YOUR GOAL: Which of the lines in the records below hold the string "review"? Copy every one of them.

PROVIDED DATA:
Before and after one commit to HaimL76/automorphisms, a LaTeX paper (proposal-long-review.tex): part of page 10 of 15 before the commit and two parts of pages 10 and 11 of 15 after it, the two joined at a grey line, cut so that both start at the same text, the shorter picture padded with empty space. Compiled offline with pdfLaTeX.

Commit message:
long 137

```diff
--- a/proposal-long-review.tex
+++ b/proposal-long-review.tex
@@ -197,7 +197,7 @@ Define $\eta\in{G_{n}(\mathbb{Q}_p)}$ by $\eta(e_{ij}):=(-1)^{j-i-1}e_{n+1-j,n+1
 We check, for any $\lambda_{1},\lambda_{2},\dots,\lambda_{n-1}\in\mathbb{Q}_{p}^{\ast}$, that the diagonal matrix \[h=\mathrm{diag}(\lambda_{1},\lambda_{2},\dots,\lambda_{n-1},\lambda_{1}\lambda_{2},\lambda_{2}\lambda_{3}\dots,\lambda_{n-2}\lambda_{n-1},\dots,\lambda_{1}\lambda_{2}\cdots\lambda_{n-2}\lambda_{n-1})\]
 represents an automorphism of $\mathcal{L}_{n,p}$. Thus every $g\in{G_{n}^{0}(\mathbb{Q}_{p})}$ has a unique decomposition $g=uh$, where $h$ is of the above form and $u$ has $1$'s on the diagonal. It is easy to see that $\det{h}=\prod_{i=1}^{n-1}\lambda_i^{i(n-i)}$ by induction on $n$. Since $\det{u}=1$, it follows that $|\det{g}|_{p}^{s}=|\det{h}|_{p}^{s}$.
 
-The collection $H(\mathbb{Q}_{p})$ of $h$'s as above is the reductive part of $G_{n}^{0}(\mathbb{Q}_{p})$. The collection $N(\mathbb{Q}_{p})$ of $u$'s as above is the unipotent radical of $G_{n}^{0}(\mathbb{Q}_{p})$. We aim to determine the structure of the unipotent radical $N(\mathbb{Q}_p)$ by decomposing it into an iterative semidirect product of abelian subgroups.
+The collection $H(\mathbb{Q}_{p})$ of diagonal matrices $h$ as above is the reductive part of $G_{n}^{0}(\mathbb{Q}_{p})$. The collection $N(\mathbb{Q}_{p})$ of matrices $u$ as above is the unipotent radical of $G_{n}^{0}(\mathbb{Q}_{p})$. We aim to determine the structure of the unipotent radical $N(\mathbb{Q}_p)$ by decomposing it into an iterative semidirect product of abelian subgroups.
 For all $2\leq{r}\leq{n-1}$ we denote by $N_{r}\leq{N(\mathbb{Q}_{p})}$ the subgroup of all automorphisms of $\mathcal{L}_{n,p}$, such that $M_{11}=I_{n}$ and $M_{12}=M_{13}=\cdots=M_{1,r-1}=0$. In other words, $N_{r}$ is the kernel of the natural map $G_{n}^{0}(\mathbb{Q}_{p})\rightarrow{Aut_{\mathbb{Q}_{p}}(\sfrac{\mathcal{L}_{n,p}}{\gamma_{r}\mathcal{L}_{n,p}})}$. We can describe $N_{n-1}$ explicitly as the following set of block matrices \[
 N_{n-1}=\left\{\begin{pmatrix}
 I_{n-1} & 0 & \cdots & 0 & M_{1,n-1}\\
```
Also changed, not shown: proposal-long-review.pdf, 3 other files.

RESPONSE TO THIS TASK:
Before and after one commit to HaimL76/automorphisms, a LaTeX paper (proposal-long-review.tex): part of page 10 of 15 before the commit and two parts of pages 10 and 11 of 15 after it, the two joined at a grey line, cut so that both start at the same text, the shorter picture padded with empty space. Compiled offline with pdfLaTeX.
--- a/proposal-long-review.tex
+++ b/proposal-long-review.tex
Also changed, not shown: proposal-long-review.pdf, 3 other files.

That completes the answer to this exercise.